When Sabrina was little, there were some shows that she loved - and I hated. Some of them made me want to poke my eyes out. Barney - for example - somehow charms every child and horrifies every parent. Even worse for me were the Teletubbies. Dipsy and Yoo-hoo - or whatever their names were - were spooky brightly colored aliens who bounced across a creepily deserted landscape with a baby peering out of a giant sun. Of course, my daughter loved them. She even had little creepy tubbie dolls. My husband also mentioned how much we hated The Big Comfy Couch and Bananas in Pajamas. While I enjoyed the cartoon Spongebob Square Pants - I had to be sitting down and watching it. If it was on in the background, the voices made me want to climb the walls.

But there are some shows we have both enjoyed. I love when we find tv shows we can watch together. Here's my list. Add yours!

1) Project Runway - We both enjoy the fashion creating. We like the odd characters and the mentoring of Tim Gunn. I think this even inspired both of us to buy sewing machines. (similar favorites include: Top Chef and Design Star).
2) Mythbusters - It is like science class gone wild. This is a show even my husband will stop and watch. Things exploding, people being lifted by balloons, deadly spiders...what's not to like?
3) Cash Cab - This quirky show is all about trivia - in a New York cab. The questions are tough - but we enjoy trying to get the answers before the contestants get booted onto the street. (Jeopardy, Who Wants to Be a Millionaire and Are You Smarter Than a Fifth Grader also make my list.
4) Everybody Loves Raymond.

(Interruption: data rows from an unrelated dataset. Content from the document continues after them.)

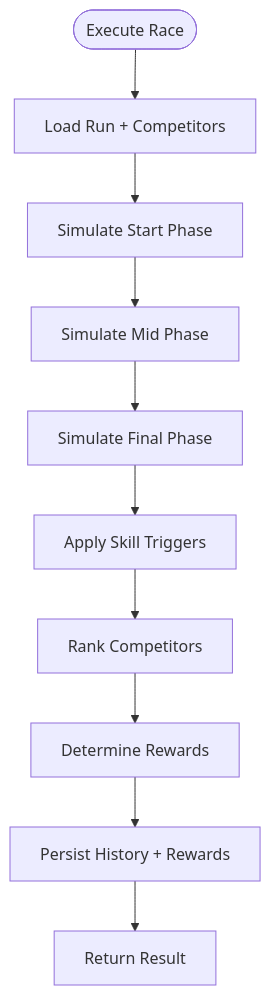
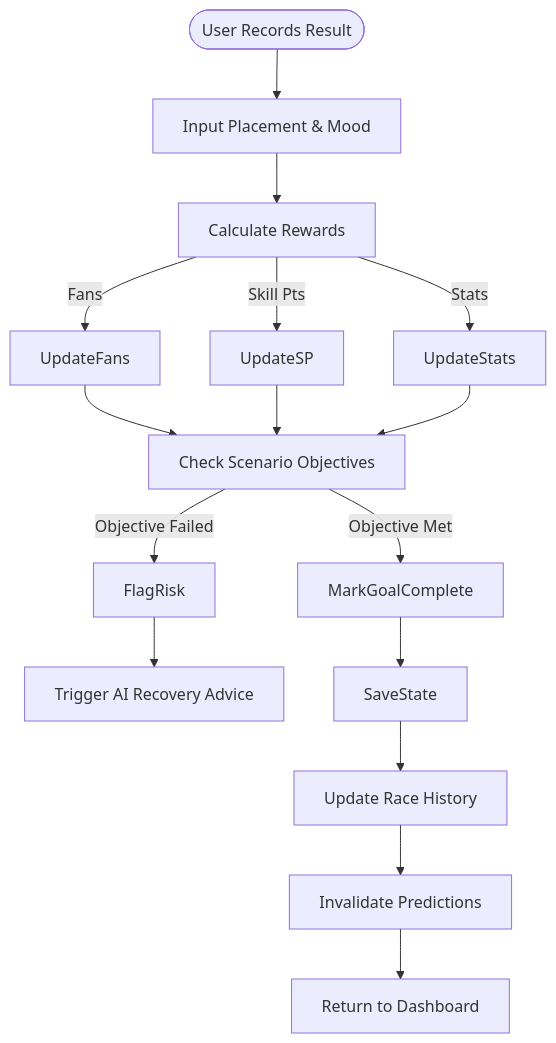
One commit to exatfrds67/umamusume-career-planner changed the second of 5 diagrams in docs/01-flows/FLOW-003_Race_Strategy_System.md. Above: the diagram before and after it, drawn with Mermaid. The commit also changed other lines of this file and 67 other files, not shown here.

````diff
--- a/docs/01-flows/FLOW-003_Race_Strategy_System.md
+++ b/docs/01-flows/FLOW-003_Race_Strategy_System.md
@@ -31,12 +51,24 @@
 ```mermaid
 flowchart TD
-    Start([Execute Race]) --> LoadContext[Load Run + Competitors]
-    LoadContext --> SimStart[Simulate Start Phase]
-    SimStart --> SimMid[Simulate Mid Phase]
-    SimMid --> SimFinal[Simulate Final Phase]
-    SimFinal --> ApplySkills[Apply Skill Triggers]
-    ApplySkills --> RankCompetitors[Rank Competitors]
-    RankCompetitors --> DetermineRewards[Determine Rewards]
-    DetermineRewards --> Persist[Persist History + Rewards]
-    Persist --> ReturnResult[Return Result]
+    Start([User Records Result]) --> InputResult[Input Placement & Mood]
+    
+    InputResult --> CalcRewards[Calculate Rewards]
+    CalcRewards -->|Fans| UpdateFans
+    CalcRewards -->|Skill Pts| UpdateSP
+    CalcRewards -->|Stats| UpdateStats
+    
+    UpdateFans --> CheckObjectives[Check Scenario Objectives]
+    UpdateSP --> CheckObjectives
+    UpdateStats --> CheckObjectives
+    
+    CheckObjectives -->|Objective Met| MarkGoalComplete
+    CheckObjectives -->|Objective Failed| FlagRisk
+    
+    FlagRisk --> AIAdvice[Trigger AI Recovery Advice]
+    MarkGoalComplete --> SaveState
+    
+    SaveState --> UpdateHistory[Update Race History]
+    UpdateHistory --> InvalidateCache[Invalidate Predictions]
+    
+    InvalidateCache --> ReturnDashboard[Return to Dashboard]
 ```
````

Family comedies are fun - especially family comedies where people of all ages are included. Raymond appeals to my daughter and to my 83-year-old mother in law. It works for all of us.
5) Gilmore Girls - This is a boxed series that we were given as a gift and immediately became addicted to. While my husband can't stand it (too much talking for him) - my daughter and I fell in love with the quirky characters and the town. It also inspired some thoughtful conversations about dating and parenting and sex. We actually have watched it twice in a row...time to take a break and find a new series!

What shows have you enjoyed watching with your kids?

What shows couldn't you bear to sit through?